Moved by the rot at the Police College, Ikeja, Lagos, where men of the police are trained under inhumane conditions, the Senate yesterday vowed to carry out a holistic investigation into the funds allocated to the college and other training institutions in the force.
It also put the blame on itself for failing to effectively and efficiently perform its oversight role which would have detected the deplorable and appalling situation at the college and then raised an alarm prior to President Goodluck Jonathan’s visit.
The Chairman, Senate Committee on Public Accounts, Senator Ahmed Ibrahim Lawan (ANPP, Yobe North) told journalists in Abuja yesterday that the Senate had completed arrangements to summon the Police authorities to explain how funds appropriated to the college were spent.
He added that the investigation of the committee would however go beyond the Police College, Ikeja, with a view to finding a lasting solution to the rot in the entire system.
Lawan, who could not state the exact amounts appropriated to the college, however said that it was clear from the visit of the president that some agencies of the government were not living up to expectations.
“The public accounts committee has already taken some steps to ensure that the police authorities appear before the committee to explain the utilisation of the funds appropriated particularly to the college. But we are also expanding beyond the college because this is a sign that all is not okay with the police organisation.
“I want to hope that the rot will stop with the police college. But if in the course of our investigation we discover that it is more than the college and that some organisations within the police are facing the same thing, then we have to take very serious action.”
He said that the first step was to determine if the funds appropriated were enough, and if they were not, they would like to know how efficiently and prudently the scarce resources were used.
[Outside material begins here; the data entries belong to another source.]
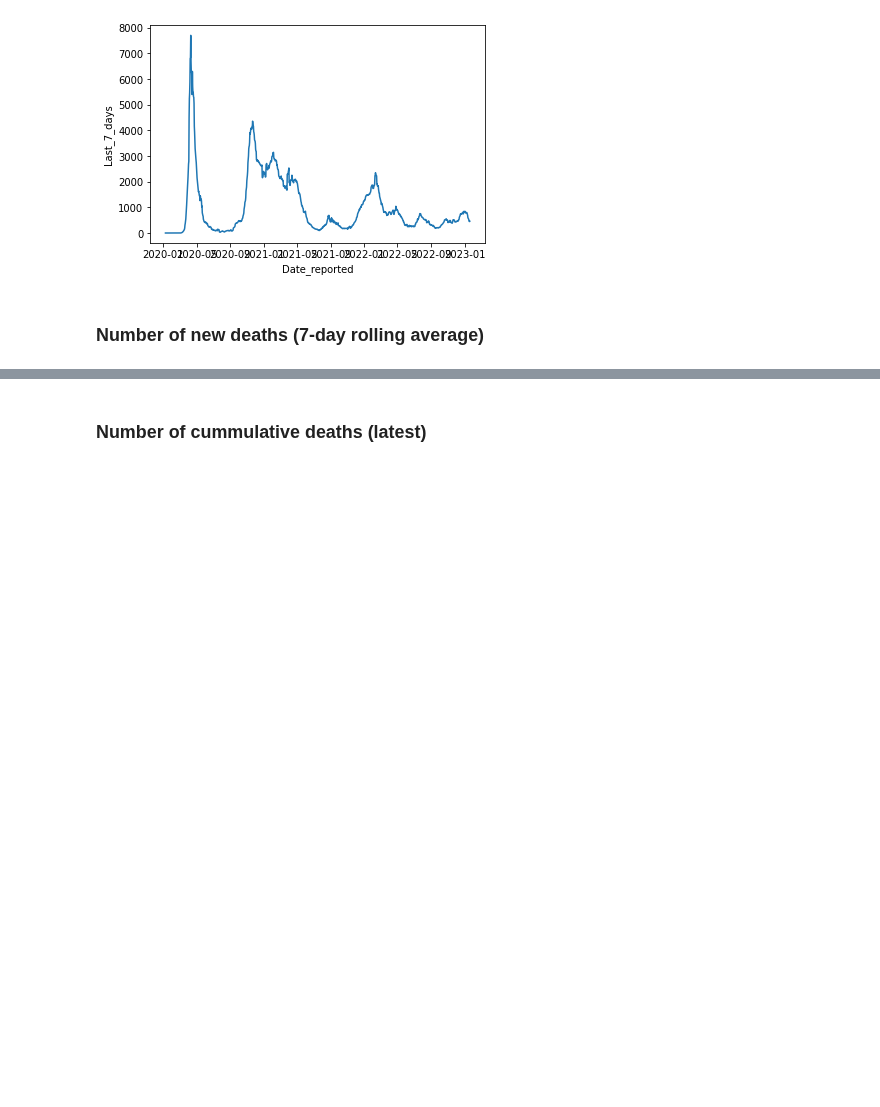
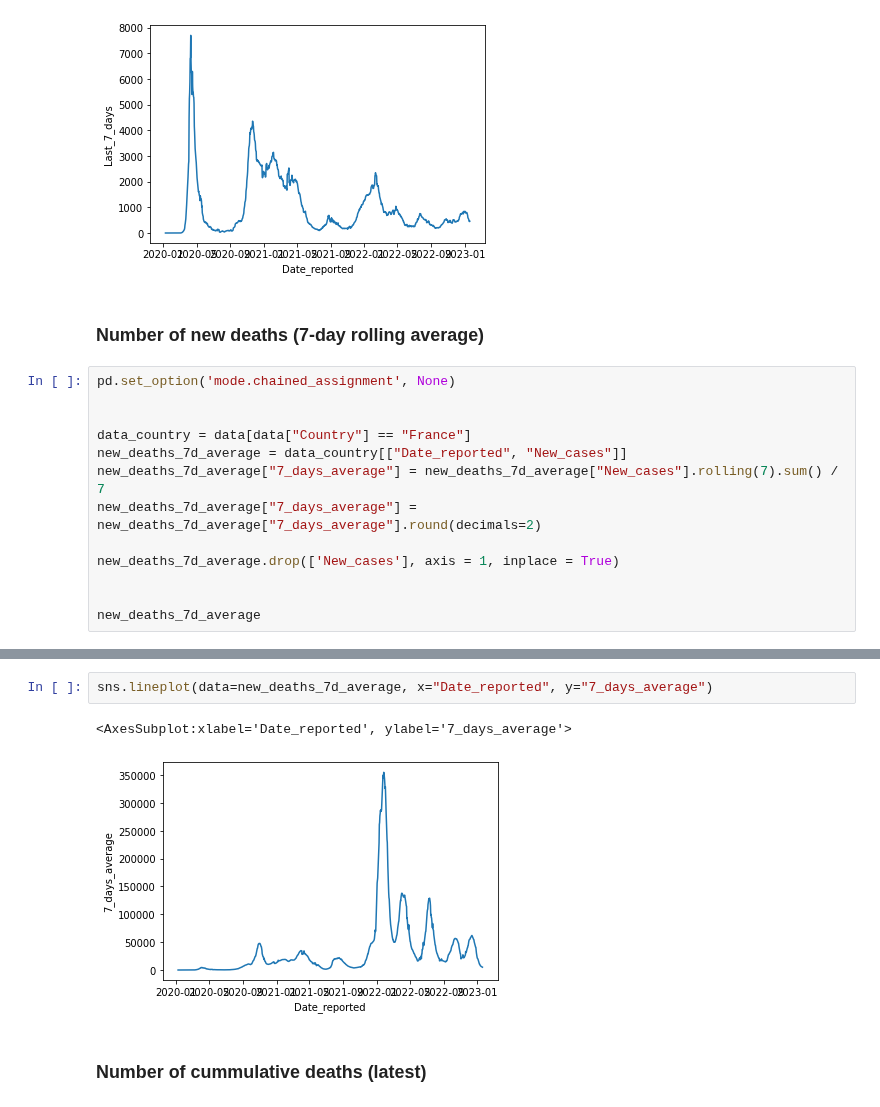
Before and after one commit to AmElmo/Covid_tracking_dashboard, a Jupyter notebook: data_collection.ipynb, the cells around one changed output, grey strips where cells are left out. Cells and saved outputs as stored; diff of their text form; blank space fills up the shorter version.

```diff
--- a/data_collection.ipynb
+++ b/data_collection.ipynb
@@ -130,3 +137,16 @@ sns.lineplot(data=new_deaths_7d, x="Date_reported", y="Last_7_days")
 [figure]
 # %% [markdown]
 ### Number of new deaths (7-day rolling average)
+# %%
+pd.set_option('mode.chained_assignment', None)
+
+
+data_country = data[data["Country"] == "France"]
+new_deaths_7d_average = data_country[["Date_reported", "New_cases"]]
+new_deaths_7d_average["7_days_average"] = new_deaths_7d_average["New_cases"].rolling(7).sum() / 7
+new_deaths_7d_average["7_days_average"] = new_deaths_7d_average["7_days_average"].round(decimals=2)
+
+new_deaths_7d_average.drop(['New_cases'], axis = 1, inplace = True)
+
+
+new_deaths_7d_average
@@ -133,3 +167,8 @@ sns.lineplot(data=new_deaths_7d, x="Date_reported", y="Last_7_days")
+# %%
+sns.lineplot(data=new_deaths_7d_average, x="Date_reported", y="7_days_average")
+# %% [output]
+<AxesSubplot:xlabel='Date_reported', ylabel='7_days_average'>
+[figure, added]
 # %% [markdown]
 ### Number of cummulative deaths (latest)
 # %%
```
Also changed, not shown: parts of 3 cells of this notebook.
“If, however, the funds were enough and someone failed to do his or her duty, we will surely recommend serious sanctions for whoever is responsible.”
Commenting on poor oversight by the National Assembly, Senator Lawan admitted that the legislature, especially the House and Senate committees on Police Affairs would have detected the rot in the college if they had done their jobs properly.
He also accused the Police Affairs Ministry and Police Service Commission of not doing a good job of supervising the college.
He said: ‘’These are people that are directly involved with them. So it is a responsibility that we share. But I believe that we are supposed to take the lead in the oversight process because this is our major work.
“We are supposed to be visiting institutions and organisations that have been appropriated public funds to ensure that the funds are utilised properly.
“So, this is an eye opener not only for the police affairs committees but for other committees. And the Senate President has consistently told us to ensure that we have oversight functions and programmes that would ensure that no public fund is put in another way or used in an imprudent manner.
He applauded the visit by President Jonathan and said more of such visits should be done as they show the trainees that the leaders are really concerned with what happens at their institutions.
When asked whether the probe will be as holistic as that of Bureau for Public Enterprise, BPE, Lawan said: “We did not do BPE investigation as a Public Accounts Committee. You would recall that the BPE assignment was an ad hoc assignment.
“This police issue is a public account assignment. What we will do is narrow down appropriations over the year to the police and see how much has been utilised and to what the revelation will be.
“But I don’t think we will begin to investigate the police from 1999 till date. We will focus on the budget. You would recall that BPE was a total investigation and everything was involved. But with the police, I don’t think that is where we are going.”